Edward Scissorhands

Movie Name: Edward Scissorhands
Year of Release: 1990
Director: Tim Burton
Starring: Johnny Depp, Winona Ryder, Dianne Wiest, Anthony Michael Hall, Kathy Baker, Alan Arkin, Robert Oliveri, Conchata Ferrell, Caroline Aaron, Dick Anthony Williams, O-Lan Jones, Vincent Price, Susan Blommaert, John Davidson
Genre: Drama, Fantasy, Romance
Score out of ten (whole numbers only): 9 
Watch it on Amazon

Synopsis and Review:

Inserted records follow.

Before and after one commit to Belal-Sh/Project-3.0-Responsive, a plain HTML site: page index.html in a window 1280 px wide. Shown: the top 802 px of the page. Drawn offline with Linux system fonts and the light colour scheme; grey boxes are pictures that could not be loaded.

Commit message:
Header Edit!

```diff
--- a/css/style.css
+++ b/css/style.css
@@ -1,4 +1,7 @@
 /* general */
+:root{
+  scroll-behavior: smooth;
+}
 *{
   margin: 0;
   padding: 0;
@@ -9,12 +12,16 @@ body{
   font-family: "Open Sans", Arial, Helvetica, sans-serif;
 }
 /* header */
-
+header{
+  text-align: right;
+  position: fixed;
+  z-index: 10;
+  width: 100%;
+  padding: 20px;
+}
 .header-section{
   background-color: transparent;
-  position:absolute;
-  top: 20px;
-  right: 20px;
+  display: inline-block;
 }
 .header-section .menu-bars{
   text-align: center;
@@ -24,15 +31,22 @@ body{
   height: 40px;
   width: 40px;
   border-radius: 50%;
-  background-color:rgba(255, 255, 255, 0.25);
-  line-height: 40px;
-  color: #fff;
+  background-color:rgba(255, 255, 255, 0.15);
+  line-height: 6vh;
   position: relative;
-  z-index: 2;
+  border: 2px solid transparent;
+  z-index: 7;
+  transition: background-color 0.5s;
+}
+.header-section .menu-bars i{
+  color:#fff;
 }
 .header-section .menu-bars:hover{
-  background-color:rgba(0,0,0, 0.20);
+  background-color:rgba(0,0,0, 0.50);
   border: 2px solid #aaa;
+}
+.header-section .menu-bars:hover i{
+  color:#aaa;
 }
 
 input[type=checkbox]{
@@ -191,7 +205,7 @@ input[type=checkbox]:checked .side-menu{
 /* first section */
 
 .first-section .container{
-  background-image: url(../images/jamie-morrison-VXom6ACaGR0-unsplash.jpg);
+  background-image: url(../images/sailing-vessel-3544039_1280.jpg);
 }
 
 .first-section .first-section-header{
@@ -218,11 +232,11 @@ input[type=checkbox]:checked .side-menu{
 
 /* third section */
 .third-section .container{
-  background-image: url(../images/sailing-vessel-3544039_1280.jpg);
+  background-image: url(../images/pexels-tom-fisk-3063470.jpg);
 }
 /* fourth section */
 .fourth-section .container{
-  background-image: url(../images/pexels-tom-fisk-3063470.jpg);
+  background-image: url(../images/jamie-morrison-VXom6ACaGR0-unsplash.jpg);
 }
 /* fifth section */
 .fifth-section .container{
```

Tim Burton continued his revelatory career in the 90s, with "Edward Scissorhands", one of his first truly personal films, based on a story of his own creation. The whole narrative follows Edward, a young man invented by an old genius, who sadly passed away before being able to finish Edward, leaving him alone and with scissors for hands. Edward lives remotely, in the old inventor's home, and is discovered by Peg Boggs, a nearby neighbor, who is also an Avon sales person. Witnessing his isolation and sadness, Peg decides to bring Edward to town, to live with her family. While initially unaware of most of everything that pertains to living in society, Edward soon dazzles everyone with his creative mind, and his abilities with topiary and hair. His entanglement in the lives of the community, while initially well received and cheered upon, quickly turn sour, with dramatic results.

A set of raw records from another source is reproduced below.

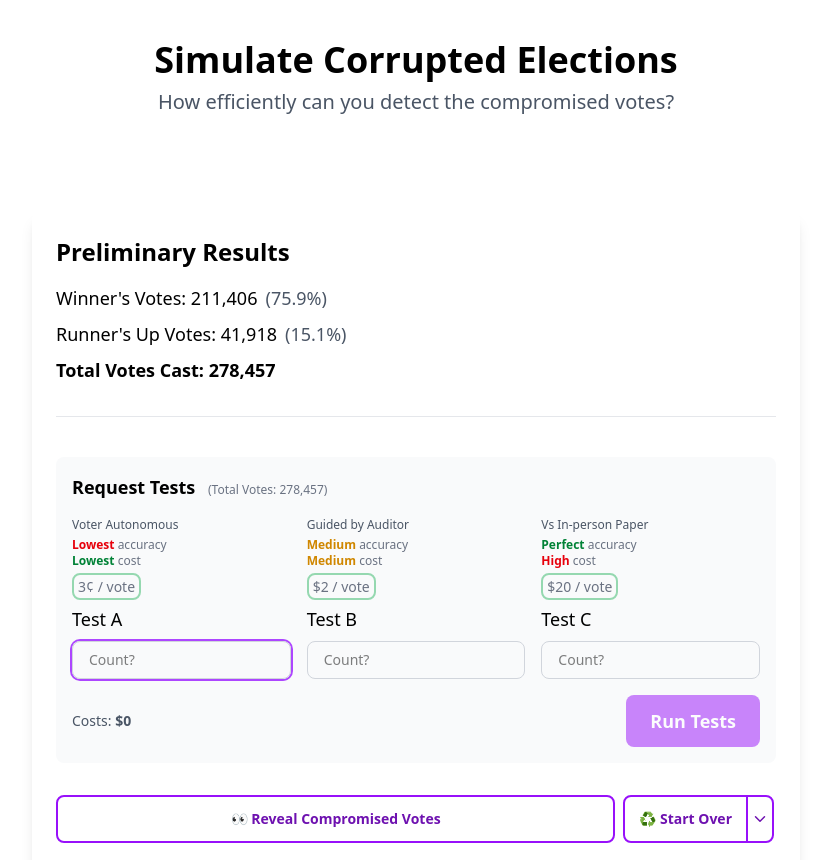
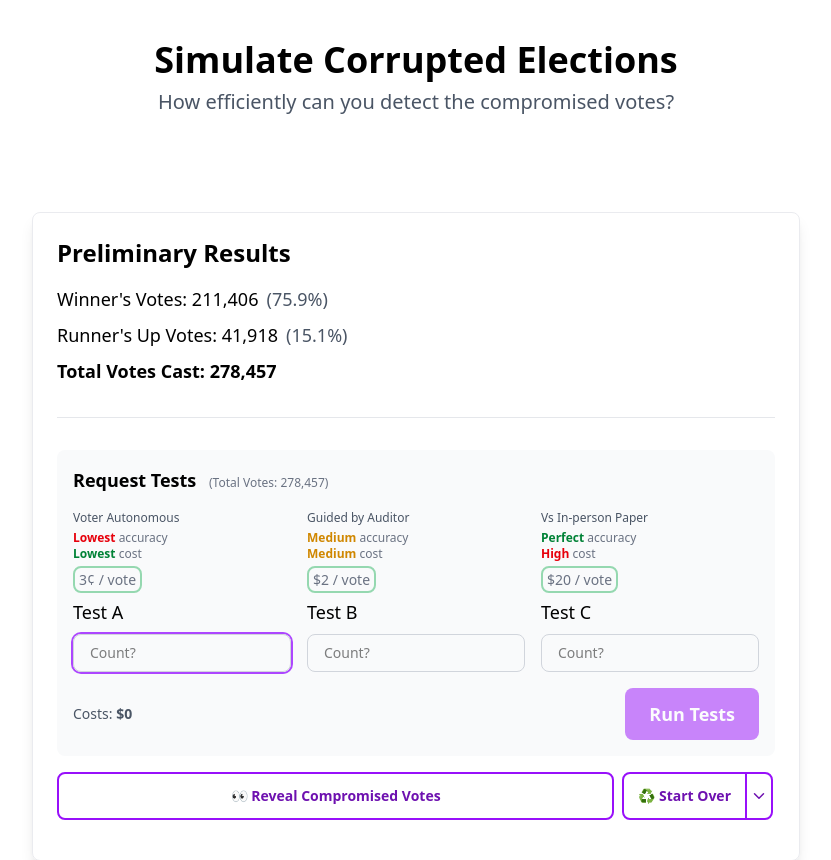
Before and after one commit to dsernst/simulate-corrupted-election, a Next.js app: page / in a window 1280 px wide. Shown: the top 860 px of the page, without its empty margins (224-1055 px from the left). Built offline with nearby package versions, Linux system fonts and the light colour scheme.

Commit message:
SimulatedContent.tsx: Simplify nested divs

```diff
--- a/app/components/PreliminaryResults.tsx
+++ b/app/components/PreliminaryResults.tsx
@@ -10,7 +10,7 @@ export function PreliminaryResults() {
   } = useSimulator()
 
   return (
-    <div className="space-y-2 mb-8">
+    <div className="space-y-2">
       <h2 className="text-2xl font-bold mb-4">Preliminary Results</h2>
 
       <p className="text-lg">
--- a/app/components/SimulatedContent.tsx
+++ b/app/components/SimulatedContent.tsx
@@ -6,17 +6,16 @@ import { TestHistory } from './TestHistory'
 
 export function SimulatedContent() {
   return (
-    <div className="mt-8 p-6 bg-white shadow-lg rounded-lg w-full max-w-3xl">
+    <div className="mt-8 p-6 shadow-lg rounded-lg w-full max-w-3xl border border-gray-200/80">
       <PreliminaryResults />
 
-      <div className="mt-4 pt-4 border-t border-gray-200">
-        <div className="space-y-4">
-          <TestHistory />
-          <IntersectionResults />
-          <RequestTests />
-          <RevealStartOverLine />
-        </div>
-      </div>
+      {/* Gray divider */}
+      <div className="border-t border-gray-200 my-8" />
+
+      <TestHistory />
+      <IntersectionResults />
+      <RequestTests />
+      <RevealStartOverLine />
     </div>
   )
 }
```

"Edward Scissorhands" is a beautiful fable, one that mixes a lot of what James Whale had done with Mary Shelley's "Frankenstein", but brings that same context into American suburbia, and distills it with his gothic and overall stylistic approach. It's a film that cemented his point of view, one that is typically associated with heroes that don't fit in with normal society, and that are rendered and categorized as freaks or outcasts, but who in the end, have a way of capturing or creating poetry and beauty, only to be in many occasions, pushed aside or even brutally mistreated. Edward, is one of his most iconic characters, due to his personality traits (kindness, quiet, focused but also oblivious), but also because of his presentation, with the disheveled hair, the dark leather suit, and the scissors for hands. Burton also creates suburbia as a land of boredom and yet filled with bright colors, an overly saturated realm of excitement for Edward, who is accustomed to dark surroundings in his decaying castle. It's a film that allows for the message to come across loud and clear - how quickly we judge, and how we never listen, choosing most of the times to trample and destroy what we don't understand. It's a beautiful film, featuring fantastic performances from Johnny Depp, Dianne Weist, Alan Arkin and Kathy Baker. The cinematography from Stefan Czapsky is fantastic, as is the score from Danny Elfman. A great film always worth watching.